I love traveling with them, we just got back from Mexico and had some amazing tacos. I teach Brazilian Jiu Jitsu. Oh nice. So that's something that I continue to do. Even as my body is telling me not to do it anymore. [00:18:00] And then we're avid skiers as well. Oh, nice.
Ashish Rajan: Okay. Oh, I can't be friends, man. I'm a snowboarder.
So I can't be friends with you guys anymore. I mean,
Josh Lemos: this interview is over.
Ashish Rajan: The next question that I have is , what is something that you're proud of, but that is not on your social media?
Josh Lemos: What am I proud of? I think that the things I'm most proud of aren't on my social media at all. Especially at this point in my career, it's the people I've helped and folks I've worked with who have built their careers and who I've contributed in some small way to what they've done or been able to, you know, guide a decision that led to a good outcome for them.
So, the relationships that I've built in this industry probably mean more to me than anything I've done professionally in like any organization I've secured or anything else. I have a lot of loyalty to people.
Ashish Rajan: And that's a great answer as well. And the third one being from Seattle, I'll be really curious to know your answer for this.
Yeah. What's your favorite restaurant or cuisine that you can recommend to the audience?
Josh Lemos: I think that this is some recency bias coming in. I'm actually a California native. Oh, right. Okay. And so like, [00:19:00] I think that tacos might be the most perfect food and yeah.
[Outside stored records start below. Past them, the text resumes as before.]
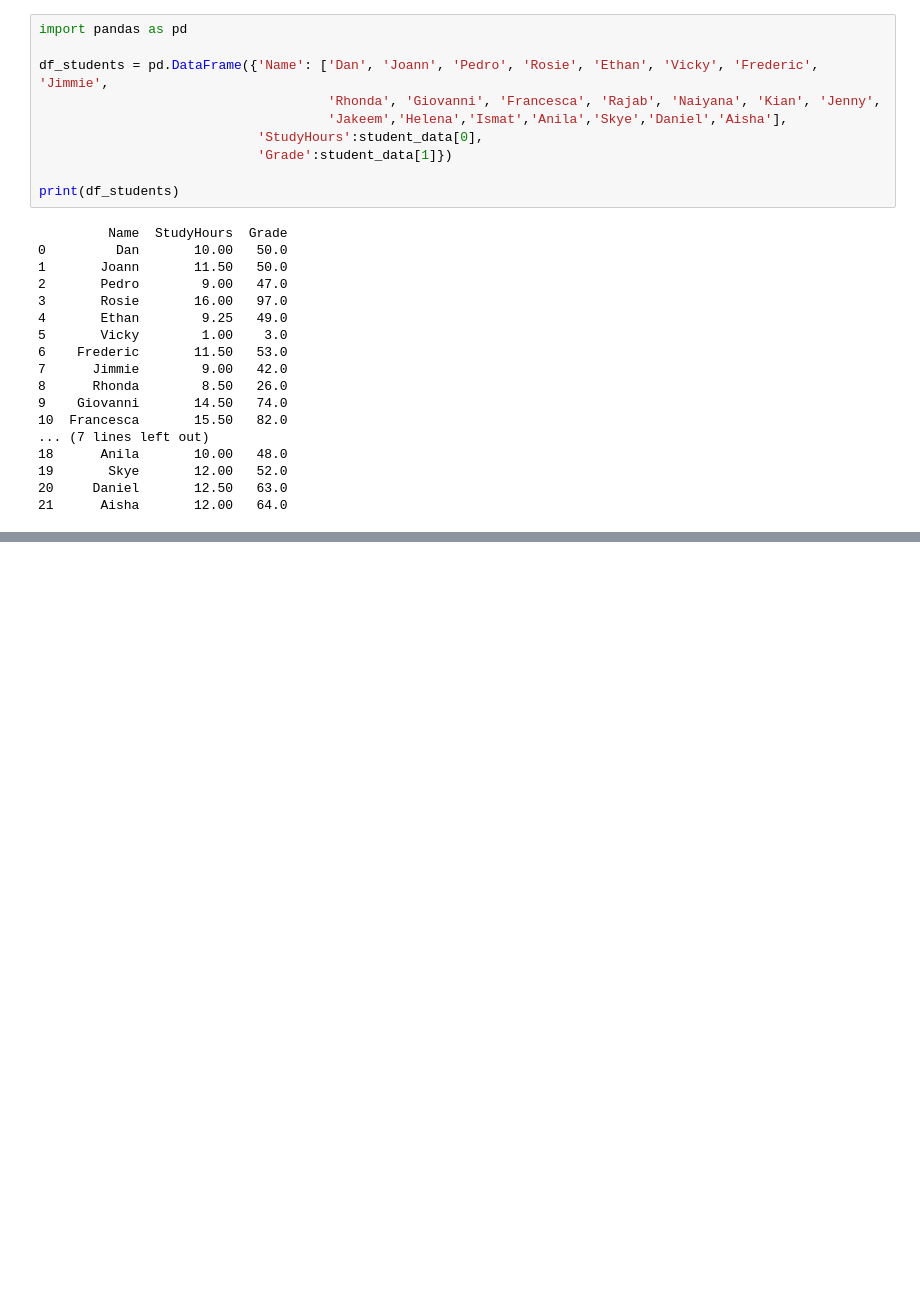
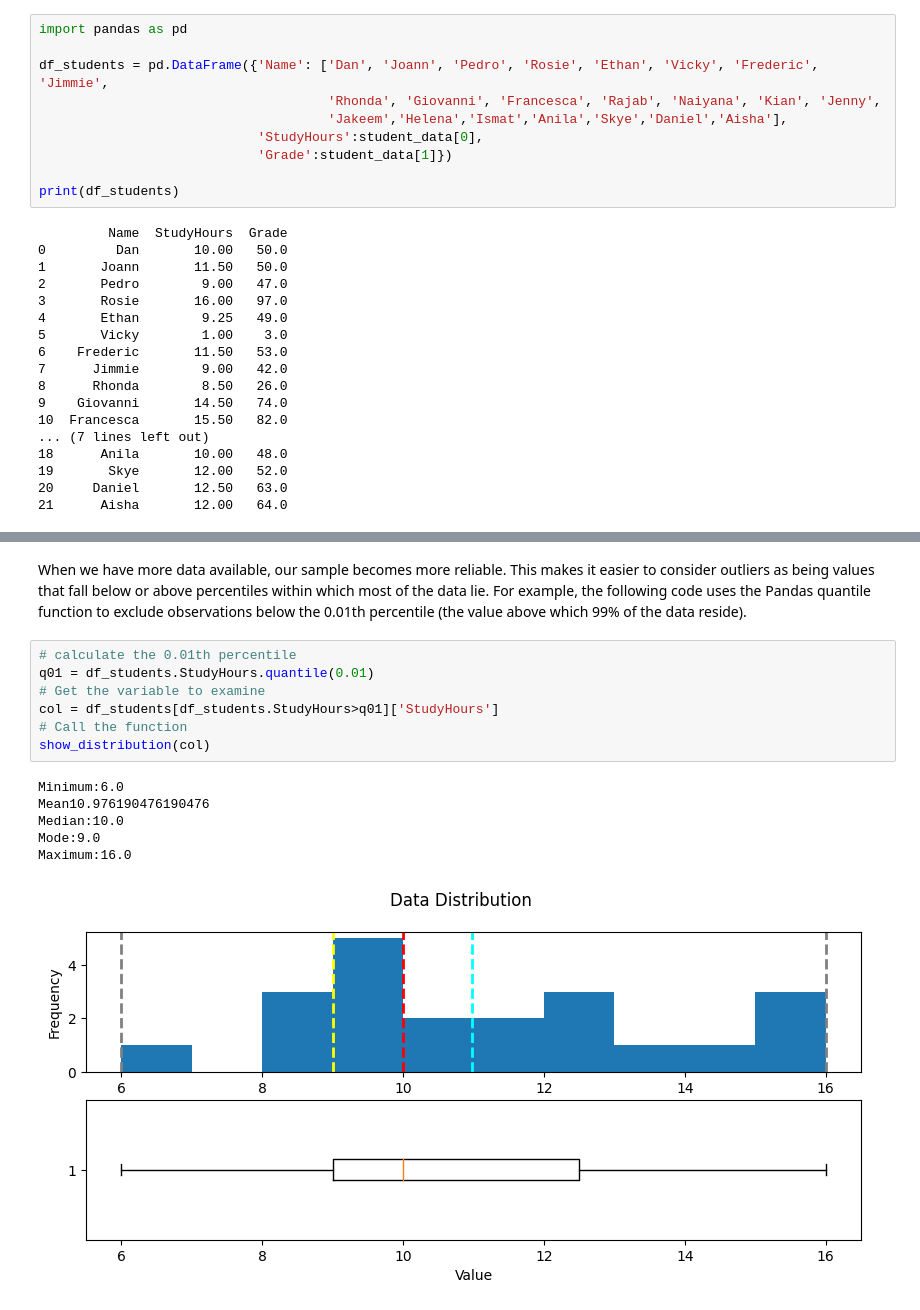
Before and after one commit to mrcdevv/DataCamp-courses, a Jupyter notebook: NumPy-Pandas-basics/main.ipynb, the cells around one changed output, grey strips where cells are left out. Cells and saved outputs as stored; diff of their text form; blank space fills up the shorter version.

```diff
--- a/NumPy-Pandas-basics/main.ipynb
+++ b/NumPy-Pandas-basics/main.ipynb
@@ -98,0 +565,16 @@ print(df_students)
+# %% [markdown]
+When we have more data available, our sample becomes more reliable. This makes it easier to consider outliers as being values that fall below or above percentiles within which most of the data lie. For example, the following code uses the Pandas quantile function to exclude observations below the 0.01th percentile (the value above which 99% of the data reside).
+# %%
+# calculate the 0.01th percentile
+q01 = df_students.StudyHours.quantile(0.01)
+# Get the variable to examine
+col = df_students[df_students.StudyHours>q01]['StudyHours']
+# Call the function
+show_distribution(col)
+# %% [output]
+Minimum:6.0
+Mean10.976190476190476
+Median:10.0
+Mode:9.0
+Maximum:16.0
+[figure, added]
```
Also changed, not shown: parts of 57 cells of this notebook.
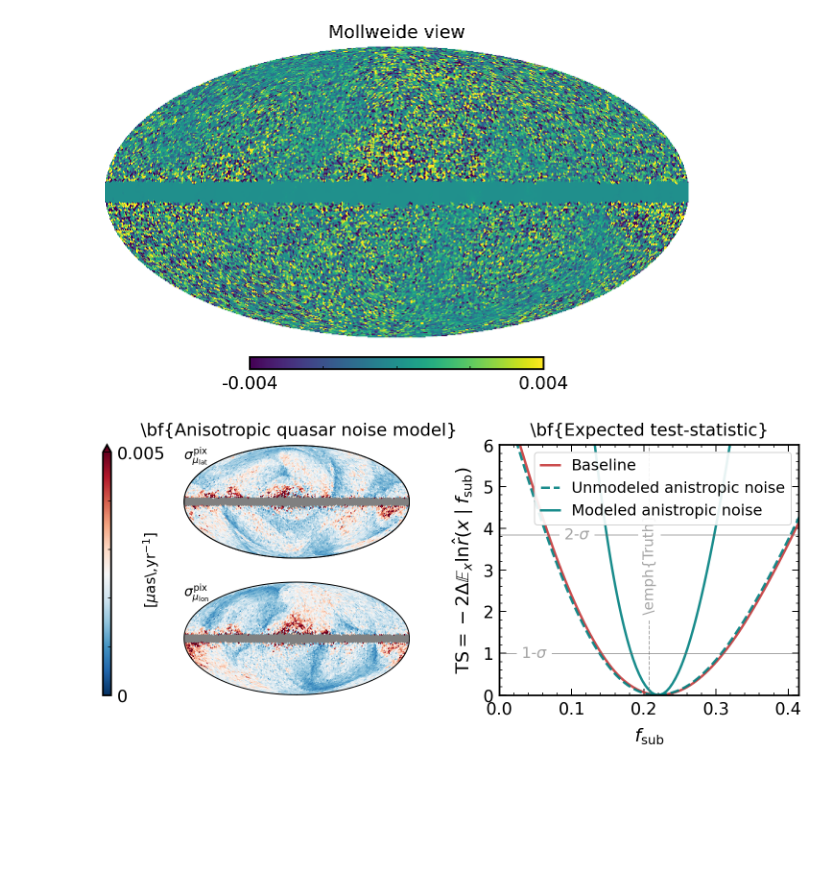
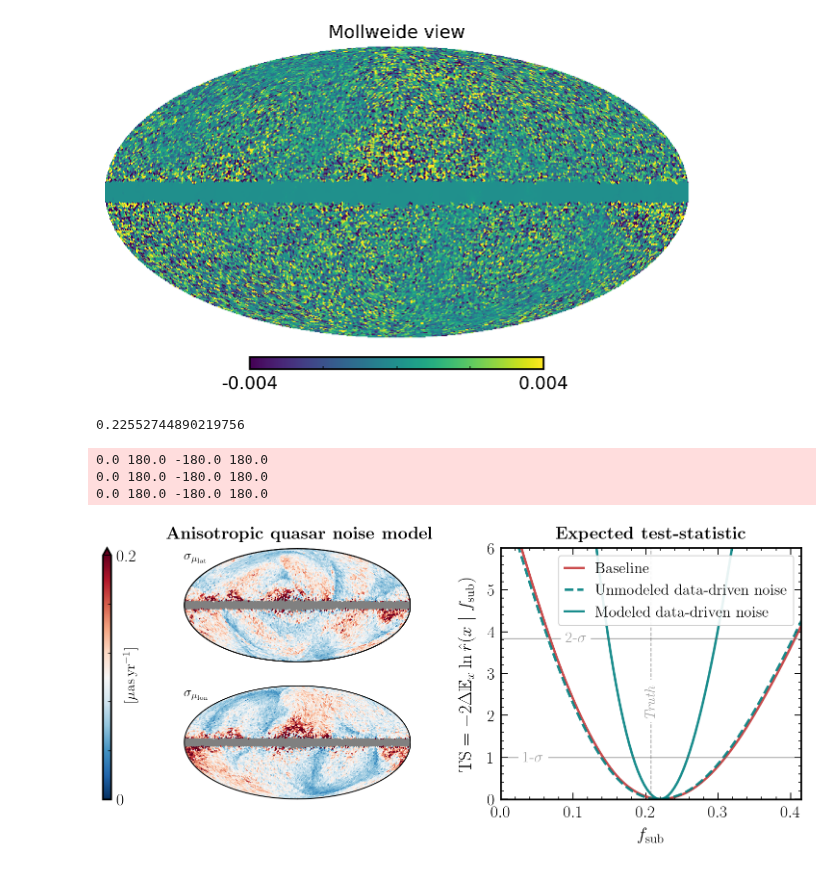
Before and after one commit to smsharma/neural-global-astrometry, a Jupyter notebook: notebooks/03_anisotropic_noise.ipynb, the cells around one changed output. Cells and saved outputs as stored; diff of their text form; code cells hidden in the pictures; blank space fills up the shorter version.

```diff
--- a/notebooks/03_anisotropic_noise.ipynb
+++ b/notebooks/03_anisotropic_noise.ipynb
@@ -56,5 +39,5 @@ The text.latex.preview rcparam was deprecated in Matplotlib 3.3 and will be remo
 # %%
-plt.rcParams.update({"text.usetex": False})
+plt.rcParams.update({"text.usetex": True})
 # %% [markdown]
 
 ## Basline analysis
@@ -215,34 +198,36 @@ out_mean_anistropic_anisotropic = np.load("../data/plot_arrays/out_mean_anistrop
 plt.rcParams.update({
     'text.latex.preamble': r'\usepackage{amsfonts}'
 })
-# %%
-plt.rcParams.update({"text.usetex": False})
+# %%
+0.005 * np.sqrt(N_q_pix)
+# %% [output]
+0.22552744890219756
 # %%
-cbar_max = 0.005
+cbar_max = 0.2
 cmap = cm.RdBu_r
 
 fig = plt.figure(constrained_layout=True, figsize=(13., 4.8))
 gs = fig.add_gridspec(2, 3, height_ratios=(1,1), width_ratios=(0.03, 1., 1.1))
 
 ax1 = fig.add_subplot(gs[0, 1])
-the_map = hp.ma(sigma_noise_model[0][1])
-the_map.mask = (sigma_noise_model[0][1] == 0) + 0.
+the_map = hp.ma(sigma_noise_model[0][1] * np.sqrt(N_q_pix))
+the_map.mask = (sigma_noise_model[0][1] * np.sqrt(N_q_pix) == 0) + 0.
 hp.mollview(the_map, nest=True, min=0, max=cbar_max, cmap=cmap, hold=True, cbar=None, title=None)
 hp.graticule(dmer=360,dpar=360,alpha=0)
 
 f = plt.gcf()
 hax1 = f.get_axes()[0]
-hax1.text(-2, 0.75, "$\sigma_{\mu_\mathrm{lat}}^\mathrm{pix}$", fontsize=14)
+hax1.text(-2, 0.75, "$\sigma_{\mu_\mathrm{lat}}$", fontsize=14)
 
 ax2 = fig.add_subplot(gs[1, 1])
-the_map = hp.ma(sigma_noise_model[0][0])
-the_map.mask = (sigma_noise_model[0][0] == 0) + 0.
+the_map = hp.ma(sigma_noise_model[0][0] * np.sqrt(N_q_pix))
+the_map.mask = (sigma_noise_model[0][0] * np.sqrt(N_q_pix) == 0) + 0.
 hp.mollview(the_map, nest=True, min=0, max=cbar_max, cmap=cmap, hold=True, cbar=None, title=None, unit=r"$\sigma_{\mu_\mathrm{lon}}$")
 hp.graticule(dmer=360,dpar=360,alpha=0)
 
 f = plt.gcf()
 hax2 = f.get_axes()[1]
-hax2.text(-2, 0.75, "$\sigma_{\mu_\mathrm{lon}}^\mathrm{pix}$", fontsize=14)
+hax2.text(-2, 0.75, "$\sigma_{\mu_\mathrm{lon}}$", fontsize=14)
 
 fig_cb = plt.gcf()
 ax_cb = plt.gca()
@@ -250,44 +235,47 @@ image = ax_cb.get_images()[0]
 
 ax4 = fig.add_subplot(gs[:, 0])
 cbar = plt.colorbar(image, cax=ax4, orientation='vertical', ticks=[0, cbar_max], extend='max', extendfrac=0.03, alpha=0.3)
-cbar.set_label(label=r"[$\mu$as\,yr$^{-1}$]", labelpad=-24, fontsize=15)
+cbar.set_label(label=r"[$\mu$as\,yr$^{-1}$]", labelpad=-14, fontsize=15)
 # cbar.ax.set_xticklabels(['0', '0.005'])
-cbar.ax.set_yticklabels(['0', '0.005'])
+cbar.ax.set_yticklabels(['0', '0.2'])
 
 ax3 = fig.add_subplot(gs[:, 2])
 
 theta_multiplier = (f_sub_fid / 150)
 
 ax3.plot(theta_multiplier * theta_test[:, 0], -2 * out_mean, color=cols_default[0], label="Baseline")
-ax3.plot(theta_multiplier * theta_test[:, 0], -2 * out_mean_anistropic, color='teal', ls='--', label="Unmodeled anistropic noise")
-ax3.plot(theta_multiplier * theta_test[:, 0], -2 * out_mean_anistropic_anisotropic, color='teal', label="Modeled anistropic noise")
+ax3.plot(theta_multiplier * theta_test[:, 0], -2 * out_mean_anistropic, color='teal', ls='--', label="Unmodeled data-driven noise")
+ax3.plot(theta_multiplier * theta_test[:, 0], -2 * out_mean_anistropic_anisotropic, color='teal', label="Modeled data-driven noise")
 
 ax3.axhline(chi2.isf(1 - .95, 1), color='dimgrey', alpha=0.6, lw=1)
 t = ax3.text(f_sub_fid / 3 + 0.02, chi2.isf(1 - .95, 1), r"2-$\sigma$",  color='dimgrey', alpha=0.6, fontsize=16, verticalalignment='center')
 t.set_bbox(dict(facecolor='white', alpha=1., edgecolor='white'))
 
 ax3.axhline(chi2.isf(1 - .68, 1), color='dimgrey', alpha=0.6, lw=1)
 t = ax3.text(0.03, chi2.isf(1 - .68, 1), r"1-$\sigma$",  color='dimgrey', alpha=0.6, fontsize=16, verticalalignment='center')
 t.set_bbox(dict(facecolor='white', alpha=1., edgecolor='white'))
 
 ax3.axvline(f_sub_fid, color='dimgrey', lw=1, ls='--', alpha=0.6)
 t = ax3.text(f_sub_fid, 2, r"\emph{Truth}", rotation=90, horizontalalignment='center', fontsize=15, color='dimgrey', alpha=0.6)
 t.set_bbox(dict(facecolor='white', alpha=1., edgecolor='white'))
 
 ax3.set_ylim(-0.01, 6)
 ax3.set_xlim(0.0, 0.415)
 
 ax3.set_xlabel(r"$f_\mathrm{sub}$")
 ax3.set_ylabel(r"$\mathrm{TS}  = -2 \Delta \mathbb{E}_x\ln \hat r(x\mid f_\mathrm{sub}) $")
 
 ax3.set_title(r"\bf{Expected test-statistic}", y=1.008)
 
 ax3.legend(loc='upper right', frameon=True, framealpha=0.9, handlelength=1.2, fontsize=16)
 
 ax4.set_title(r"\bf{Anisotropic quasar noise model}", x=24, y=1.008)  # Alternative 1)
 
 # plt.tight_layout()
 fig.subplots_adjust(wspace=0.3)
-# plt.savefig("../paper/journal-response-v1/anisotropic_noise.pdf", bbox_inches='tight', pad_inches=0.05)
+plt.savefig("../paper/journal-response-v1/anisotropic_noise.pdf", bbox_inches='tight', pad_inches=0.05)
 # %% [output]
+0.0 180.0 -180.0 180.0
+0.0 180.0 -180.0 180.0
+0.0 180.0 -180.0 180.0
-[figure, old version]
+[figure, new version]
```
Also changed, not shown: parts of 2 cells of this notebook, 12 other files.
I mean, you went to Mexico for your trip as well.
I just got back from eating a bunch of delicious tacos. You can't ask me that question today.
Ashish Rajan: Have you tried the purple taco as well? You know, the purple colored ones? Made with the purple corn, I think, or whatever.
Josh Lemos: Oh yeah, so there's like the blue corn tortillas. Yeah, blue corn tortillas. The birria taco is the king of tacos though.
Oh! What are they made of? So birria is beef, and it's like in a rich red sauce. So, I also love... Indian food and because of sauces and because of spice and flavor so anything that's deeply rich like that It's something that sort of draws my attention fair enough,
Ashish Rajan: but no, that's most of the questions I had but where can people find you on the internet.
They want to connect with you.
Josh Lemos: Linkedin I think I've finished with X, is that what we're calling it now? Yeah, yeah. Finished with X. Yeah. But, Mastodon, maybe Blue Sky would be great.
Ashish Rajan: If someone has an invite there, please do send that over. Also, LinkedIn primarily. I'll probably drop that [00:20:00] link over there as well.
But thank you so much for coming on the show. Yeah. And thank you for the audience to watch as well. But we'll see you next time. Thanks, man. I appreciate that. Thank you. Good to see you.